(Modification records)
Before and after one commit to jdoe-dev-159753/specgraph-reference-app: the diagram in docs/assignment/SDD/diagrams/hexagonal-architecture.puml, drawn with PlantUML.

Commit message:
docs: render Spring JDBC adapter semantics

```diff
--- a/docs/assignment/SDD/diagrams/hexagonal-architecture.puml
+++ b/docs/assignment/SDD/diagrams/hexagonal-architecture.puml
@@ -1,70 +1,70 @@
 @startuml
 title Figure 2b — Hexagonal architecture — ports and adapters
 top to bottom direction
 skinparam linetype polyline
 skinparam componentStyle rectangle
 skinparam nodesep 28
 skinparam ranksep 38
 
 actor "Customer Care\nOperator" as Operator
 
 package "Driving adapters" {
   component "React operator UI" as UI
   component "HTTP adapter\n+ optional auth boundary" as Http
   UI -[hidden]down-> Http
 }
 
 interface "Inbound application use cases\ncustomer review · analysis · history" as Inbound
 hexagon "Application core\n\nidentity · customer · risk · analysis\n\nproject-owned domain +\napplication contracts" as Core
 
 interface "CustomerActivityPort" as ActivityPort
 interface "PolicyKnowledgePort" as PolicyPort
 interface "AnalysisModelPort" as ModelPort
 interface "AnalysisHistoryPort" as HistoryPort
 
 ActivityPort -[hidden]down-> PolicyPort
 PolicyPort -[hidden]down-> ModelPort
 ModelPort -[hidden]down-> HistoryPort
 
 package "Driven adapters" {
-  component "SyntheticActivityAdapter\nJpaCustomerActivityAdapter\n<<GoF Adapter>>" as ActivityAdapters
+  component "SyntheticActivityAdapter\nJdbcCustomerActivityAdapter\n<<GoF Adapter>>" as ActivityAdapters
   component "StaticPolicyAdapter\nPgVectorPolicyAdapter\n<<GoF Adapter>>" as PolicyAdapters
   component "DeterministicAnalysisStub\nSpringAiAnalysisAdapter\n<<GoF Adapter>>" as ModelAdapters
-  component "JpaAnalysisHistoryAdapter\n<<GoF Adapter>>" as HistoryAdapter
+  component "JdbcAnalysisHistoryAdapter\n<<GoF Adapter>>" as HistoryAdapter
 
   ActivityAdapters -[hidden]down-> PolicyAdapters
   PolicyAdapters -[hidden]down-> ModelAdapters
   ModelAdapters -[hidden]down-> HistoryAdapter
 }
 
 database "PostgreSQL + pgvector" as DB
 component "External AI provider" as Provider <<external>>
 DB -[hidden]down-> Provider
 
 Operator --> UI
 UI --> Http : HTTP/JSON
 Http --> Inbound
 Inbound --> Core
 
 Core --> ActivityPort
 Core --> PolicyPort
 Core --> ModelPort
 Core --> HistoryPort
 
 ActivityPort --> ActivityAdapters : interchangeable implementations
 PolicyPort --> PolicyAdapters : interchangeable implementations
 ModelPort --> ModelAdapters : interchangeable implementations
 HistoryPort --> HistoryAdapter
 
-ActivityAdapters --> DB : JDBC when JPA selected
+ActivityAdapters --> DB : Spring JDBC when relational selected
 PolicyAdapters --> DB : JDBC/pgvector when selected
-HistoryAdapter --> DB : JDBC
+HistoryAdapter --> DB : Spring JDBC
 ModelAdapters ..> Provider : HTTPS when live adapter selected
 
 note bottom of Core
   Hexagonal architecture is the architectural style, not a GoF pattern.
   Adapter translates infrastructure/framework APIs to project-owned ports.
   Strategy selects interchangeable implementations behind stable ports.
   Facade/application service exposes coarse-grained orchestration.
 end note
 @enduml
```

• Exercise directions
Each record is to be retyped exactly as it appears.

• Response below
Before and after one commit to jdoe-dev-159753/specgraph-reference-app: the diagram in docs/assignment/SDD/diagrams/hexagonal-architecture.puml, drawn with PlantUML.

Commit message:
docs: render Spring JDBC adapter semantics

```diff
--- a/docs/assignment/SDD/diagrams/hexagonal-architecture.puml
+++ b/docs/assignment/SDD/diagrams/hexagonal-architecture.puml
@@ -1,70 +1,70 @@
 @startuml
 title Figure 2b — Hexagonal architecture — ports and adapters
 top to bottom direction
 skinparam linetype polyline
 skinparam componentStyle rectangle
 skinparam nodesep 28
 skinparam ranksep 38
 
 actor "Customer Care\nOperator" as Operator
 
 package "Driving adapters" {
   component "React operator UI" as UI
   component "HTTP adapter\n+ optional auth boundary" as Http
   UI -[hidden]down-> Http
 }
 
 interface "Inbound application use cases\ncustomer review · analysis · history" as Inbound
 hexagon "Application core\n\nidentity · customer · risk · analysis\n\nproject-owned domain +\napplication contracts" as Core
 
 interface "CustomerActivityPort" as ActivityPort
 interface "PolicyKnowledgePort" as PolicyPort
 interface "AnalysisModelPort" as ModelPort
 interface "AnalysisHistoryPort" as HistoryPort
 
 ActivityPort -[hidden]down-> PolicyPort
 PolicyPort -[hidden]down-> ModelPort
 ModelPort -[hidden]down-> HistoryPort
 
 package "Driven adapters" {
-  component "SyntheticActivityAdapter\nJpaCustomerActivityAdapter\n<<GoF Adapter>>" as ActivityAdapters
+  component "SyntheticActivityAdapter\nJdbcCustomerActivityAdapter\n<<GoF Adapter>>" as ActivityAdapters
   component "StaticPolicyAdapter\nPgVectorPolicyAdapter\n<<GoF Adapter>>" as PolicyAdapters
   component "DeterministicAnalysisStub\nSpringAiAnalysisAdapter\n<<GoF Adapter>>" as ModelAdapters
-  component "JpaAnalysisHistoryAdapter\n<<GoF Adapter>>" as HistoryAdapter
+  component "JdbcAnalysisHistoryAdapter\n<<GoF Adapter>>" as HistoryAdapter
 
   ActivityAdapters -[hidden]down-> PolicyAdapters
   PolicyAdapters -[hidden]down-> ModelAdapters
   ModelAdapters -[hidden]down-> HistoryAdapter
 }
 
 database "PostgreSQL + pgvector" as DB
 component "External AI provider" as Provider <<external>>
 DB -[hidden]down-> Provider
 
 Operator --> UI
 UI --> Http : HTTP/JSON
 Http --> Inbound
 Inbound --> Core
 
 Core --> ActivityPort
 Core --> PolicyPort
 Core --> ModelPort
 Core --> HistoryPort
 
 ActivityPort --> ActivityAdapters : interchangeable implementations
 PolicyPort --> PolicyAdapters : interchangeable implementations
 ModelPort --> ModelAdapters : interchangeable implementations
 HistoryPort --> HistoryAdapter
 
-ActivityAdapters --> DB : JDBC when JPA selected
+ActivityAdapters --> DB : Spring JDBC when relational selected
 PolicyAdapters --> DB : JDBC/pgvector when selected
-HistoryAdapter --> DB : JDBC
+HistoryAdapter --> DB : Spring JDBC
 ModelAdapters ..> Provider : HTTPS when live adapter selected
 
 note bottom of Core
   Hexagonal architecture is the architectural style, not a GoF pattern.
   Adapter translates infrastructure/framework APIs to project-owned ports.
   Strategy selects interchangeable implementations behind stable ports.
   Facade/application service exposes coarse-grained orchestration.
 end note
 @enduml
```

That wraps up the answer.